It's been about two years now and I'm back on the east coast, gearing up for round three. I've seen how stuff works when you have a certain disregard for fear. It's not something I have a handle on, so it can't be said that I have balls. I don't. Instead, what's available is a constant opportunity to simply be and trust that things will work out.

Christopher

We met at the Starbucks on the corner of Hollywood & Vine. His hair was long and loosely locked, draping over a scarred leather jacket. Twinkling eyes smiled up to greet me as I took the only seat available near the window.
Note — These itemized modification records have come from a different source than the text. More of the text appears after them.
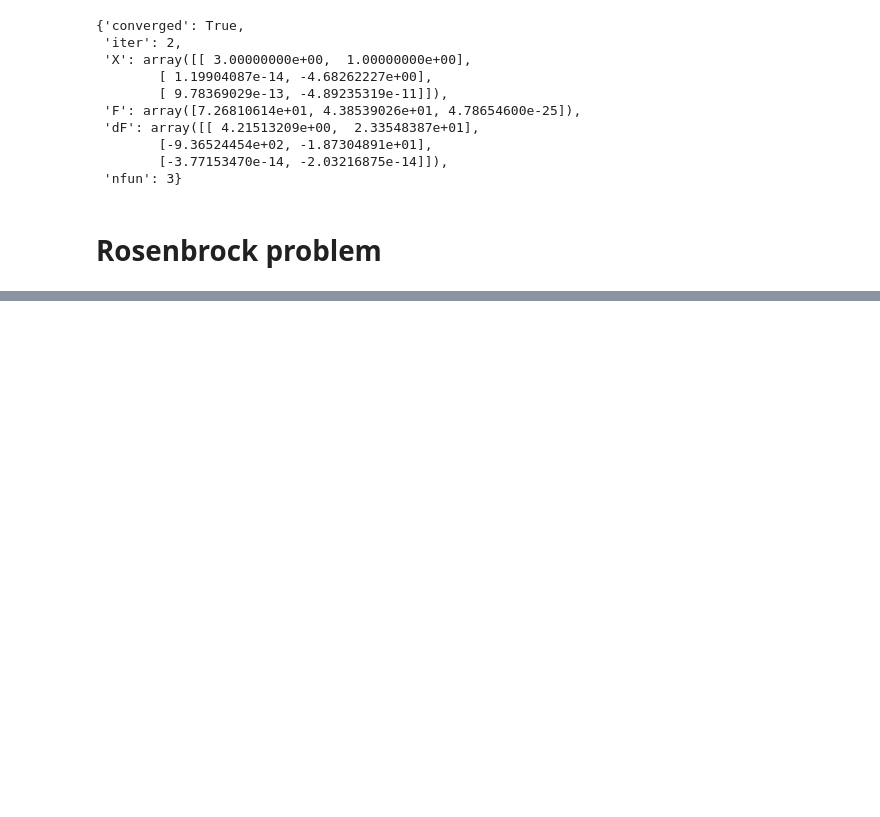
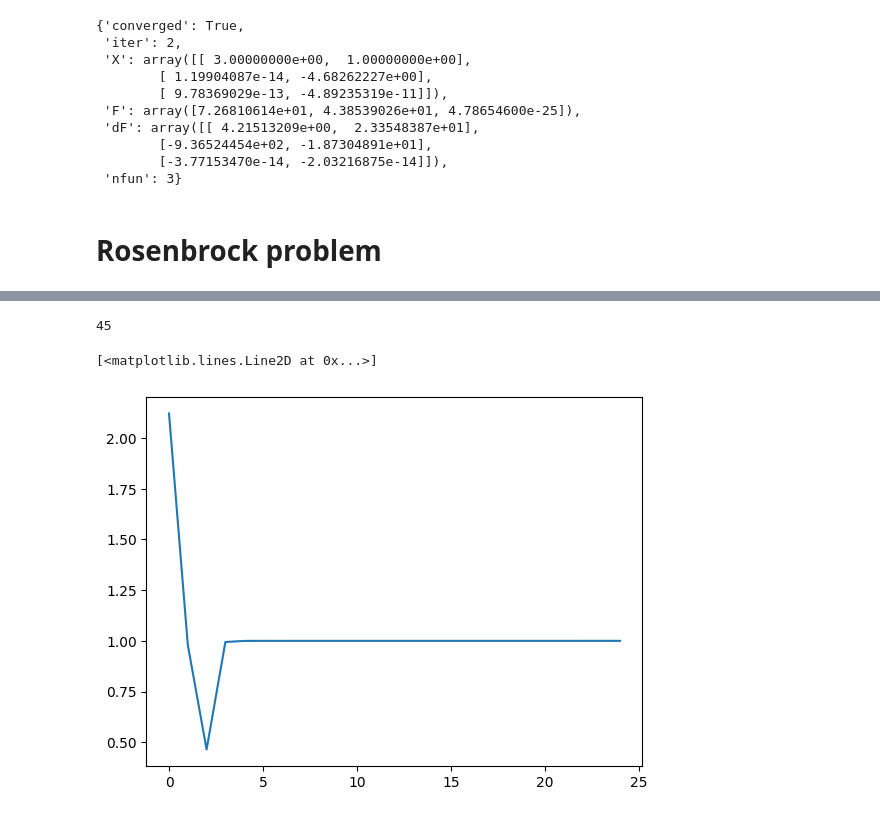
Before and after one commit to Tolsager/opt_hw2, a Jupyter notebook: victor.ipynb, the cells around one changed output, grey strips where cells are left out. Cells and saved outputs as stored; diff of their text form; code cells hidden in the pictures; blank space fills up the shorter version.

```diff
--- a/victor.ipynb
+++ b/victor.ipynb
@@ -89,0 +119,12 @@ def rJ_Rosen(x: npt.NDArray) -> tuple(npt.NDArray, npt.NDArray):
+# %%
+xs = stats["X"]
+# %%
+d = 1e-16
+numerator_numerator = np.linalg.norm(xs[3:] - xs[2:-1], axis=1) + d
+numerator_denominator = np.linalg.norm(xs[2:-1] - xs[1:-2], axis=1) + d
+
+denominator_numerator = np.linalg.norm(xs[2:-1] - xs[1:-2], axis=1) + d
+denominator_denominator = np.linalg.norm(xs[1:-2] - xs[0:-3], axis=1) + d
+
+orders = np.log(numerator_numerator / numerator_denominator) / (np.log(denominator_numerator / denominator_denominator) + d)
+orders
@@ -89,0 +144,10 @@ def rJ_Rosen(x: npt.NDArray) -> tuple(npt.NDArray, npt.NDArray):
+# %%
+len(orders)
+# %% [output]
+45
+# %%
+import matplotlib.pyplot as plt
+plt.plot(orders[20:])
+# %% [output]
+[<matplotlib.lines.Line2D at 0x...>]
+[figure, added]
```
Also changed, not shown: parts of 8 cells of this notebook.
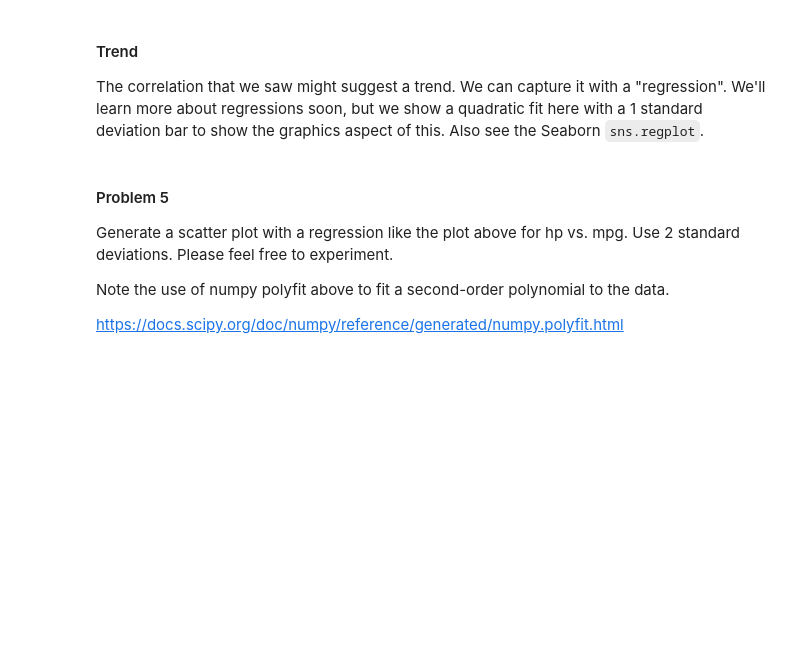
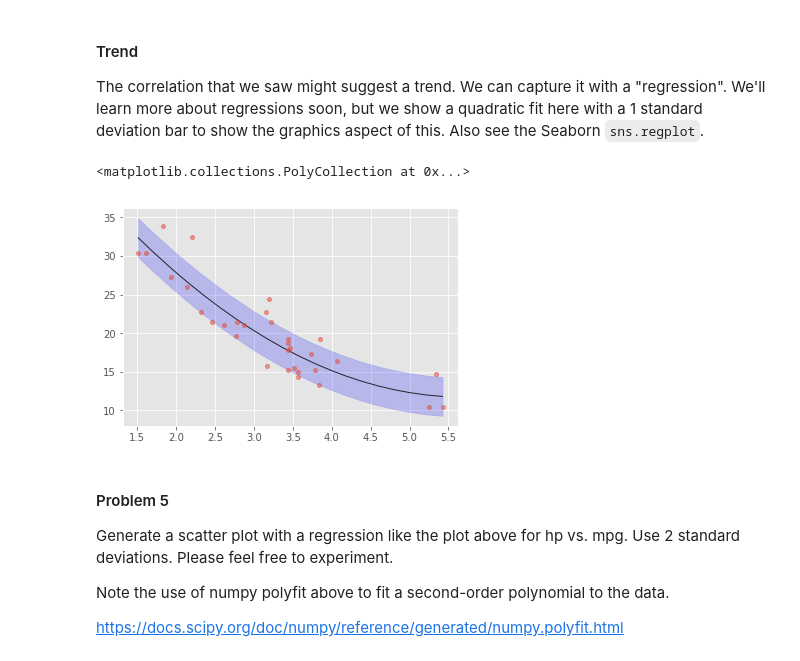
Before and after one commit to gagandaroach/DataScienceIntro, a Jupyter notebook: labs/Lab3_eda_viz/edaviz.ipynb, the cells around one changed output. Saved outputs shown, nothing was run; the diff lists cells and outputs as text; code cells hidden in the pictures; blank space fills up the shorter version.

```diff
--- a/labs/Lab3_eda_viz/edaviz.ipynb
+++ b/labs/Lab3_eda_viz/edaviz.ipynb
@@ -286,14 +321,17 @@ The correlation that we saw might suggest a trend. We can capture it with a "reg
 # %%
 x = dfcars.wt
 y = dfcars.mpg
 params = np.polyfit(x, y, 2)
 xp = np.linspace(x.min(), x.max(), 20)
 yp = np.polyval(params, xp)
 plt.plot(xp, yp, 'k', alpha=0.8, linewidth=1)
 plt.plot(dfcars.wt, dfcars.mpg, 'o', markersize=4, alpha=0.5)
 sig = np.std(y - np.polyval(params, x))
 plt.fill_between(xp, yp - sig, yp + sig,
-                 color='k', alpha=0.2)
+                 color='b', alpha=0.2)
+# %% [output]
+<matplotlib.collections.PolyCollection at 0x...>
+[figure, added]
 # %% [markdown]
 #### Problem 5
 
```
Also changed, not shown: parts of 45 cells of this notebook, 3 other files.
I'd come here often to be entranced by the cinema of people walking by, an occasional celebrity sighting or the Tetris of cars as they jockeyed through a busy intersection. Sometimes I'd listen to music, lectures or read a book. Sometimes I'd watch quietly, letting the scene erupt in silence

Christopher's eyes fell back down to a guitar that had been cradled in his lap. Chatter and espresso making swelled as I nibbled banana nut bread and kissed hot chocolate. People outside poked their phones while walking by or stared ahead purposefully. Waves of commuters would rush by from a nearby train station or sometimes a bubble of tourists would float through, but overall it was calm. This was a day to watch quietly.

"I don't really know much yet," Christopher's voice cut in. I glanced over to find him caressing strings and tickling chrome pegs. He looked up again and smiled, "It still needs tuning." The guitar found its way to him while traveling. For the past year he'd been backpacking down the coast from Seattle, hitching rides along the way and making new friends. His story spilled out and the more he spoke, the more open I felt. His guitar rested by his side and my hot chocolate grew cold as words danced between us. Time bled.

Staff had grown impatient with a homeless man who seemed disoriented. Christopher's attention shifted. He gazed as the man struggled to speak while being pressured outdoors. Suddenly Christopher was out there pleading with him, "What do you need?" No response. He continued, "Are you hungry?" Christopher came back, grabbed something from the display and went outside to present it to the man. Their eyes met. The man took the gift and shuffled away. Christopher watched like a shepherd.

His eyes were sad when he came back. It didn't feel right to ask what happened. "We always forget," he murmured as he studied the scene in front of us. The air clogged before he melted again with a smile, "but we remember." His eyes snapped to me with fierce clarity, "We forget so we can remember."